Pratt launched XOJane, which aims to marry the flexibility and casualness of the Web with the editorial sensibility of print. Posts range from the hilarious to the heart-wrenching to the brutally honest. There’s a flippant tone which stems from the site’s philosophy of having as many unique voices as possible. This has led to significant growth in the six months since its launch. According to ComScore, the site’s traffic increased from 108,000 unique visitors in September 2011 to almost 320,000 in January 2012.
“When people talk different metrics, for me it’s engagement,” said Pratt. “I’m very engaged with that community, and I feel like we see it back from them with the hundreds of comments on posts and the other ways they’re involved with us.”
One of the innovative ways Jane is reaching her audience is through her phone, where she brings the reader literally into her pocket. She posts texts, images and unlikely scenarios, like when she couldn’t remember Edie Falco’s name while she was having tea with the “Soprano’s” and “Nurse Jackie” star.
The site is built for such engagement. It is part of an unusual partnership between Pratt and Say Media, an upstart digital media company that grew out of ad network Videoegg. The Say bet is that it can build a new-style media company based on authentic voices like Pratt’s that are built for the type of real-time feedback that’s a hallmark of the Facebook era.
“We’re trying to take a write-read model to an inspire-connect one,” said Troy Young, CEO of Say Media. “Building community around it is a key objective of ours.”
Pratt’s been there before. At Sassy, she overturned many conventions of women’s publishing with features like “It Happened To Me,” which consisted of real stories from readers. Sassy brought in young women to put together an issue, an early example of the kind of collaboration now celebrated online. With the Web’s real time, flexible nature, Pratt realized she can develop this even further. ”It Happened To Me,” for example, is one of XOJane’s most popular sections. There’s also the “I’ll Try Anything Once” section (it’s exactly as it sounds). Pratt has a staff of five writers, but many stories come from readers themselves, in their own voices.
“I’ve always wanted readers to be just as important voices as ours on the site,” she said. “I’m thrilled with how many readers want to put themselves out there and write about personal things.”
Another not so insignificant difference is pressure to build an audience from scratch. Sassy started with a subscriber base of 250,000; Jane was at around 500,000. Both had the help of direct marketing and newsstands. The passalong those enjoyed is turbocharged on the Web, where social media can amplify the reach of a publication almost overnight. XOJane came out of the gates strong with some buzzworthy stories, like My Rapist Friended Me On Facebook. There are, of course, drawbacks to the rigors of real-time publishing.

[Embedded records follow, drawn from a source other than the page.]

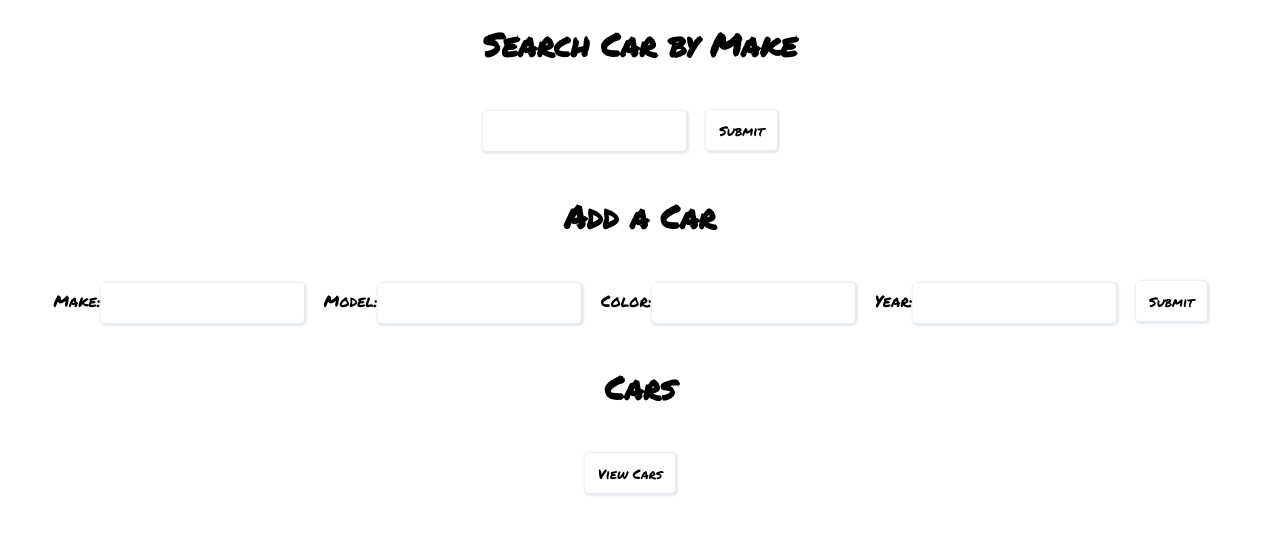
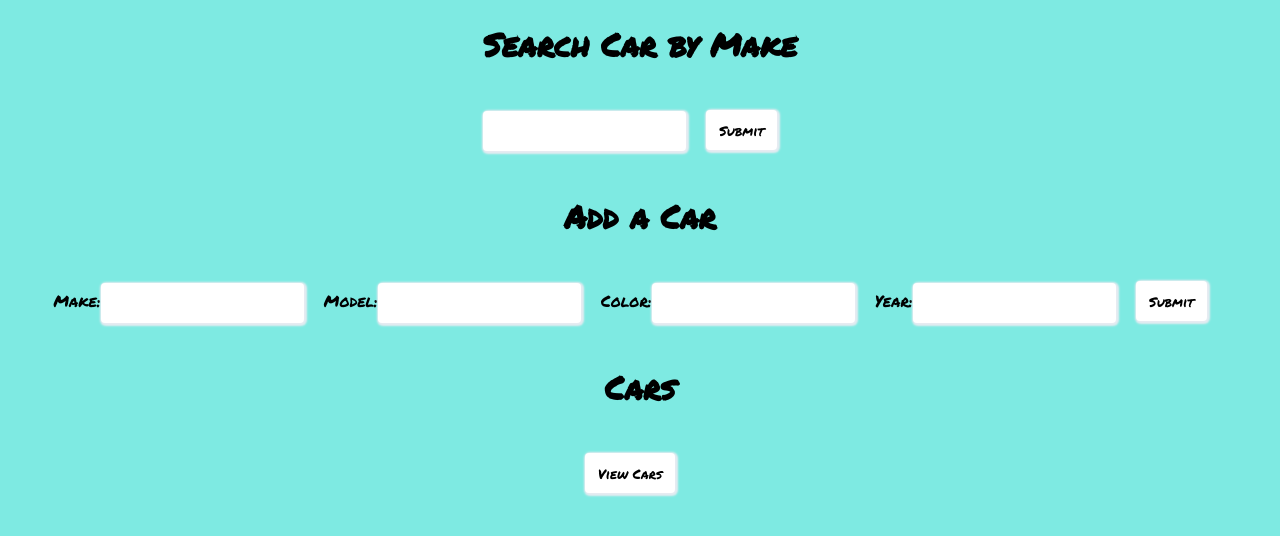
Before and after one commit to richieganney/cars, a React (Create React App) app: page / in a window 1280 px wide. Shown: the top 536 px of the page. Built offline with nearby package versions, Linux system fonts and the light colour scheme.

Commit message:
background color changes

```diff
--- a/src/index.css
+++ b/src/index.css
@@ -7,6 +7,7 @@ body {
     sans-serif; */
   -webkit-font-smoothing: antialiased;
   -moz-osx-font-smoothing: grayscale;
+  background-color: #7EEAE2;
 }
 code {
   font-family: source-code-pro, Menlo, Monaco, Consolas, 'Courier New',
```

The site publishes about 13 posts per day.
“It feels as if there’s a feeding-the-beast quality to it as well,” she said. “We want our audience to continually know what’s going on with us. The 24/7 nature of it can be challenging. We’ve only been around six months, but it feels a lot longer!”
Thanks to Say’s roster of brand advertisers, Jane has run campaigns from the likes of L’Oreal, HGTV, Sony, Citibank, Starwood and Carmex. However, according to Taylor Valentine, vp of social media at Horizon Media, this all-too-honest writing style isn’t for every brand. “It’s a challenging place for brands to walk in, but I think there’s something tremendous going on here,” he said. “Brands with provocative propositions, this is a good spot to be in.”
Pratt, who has been down this road before, knows the path won’t always be smooth. But she’s adamant XOJane will stand out in a sea of sameness, a goal that hasn’t changed since her magazine days, really. “The idea was that I want to be completely open with the readers and them be open with me,” she said.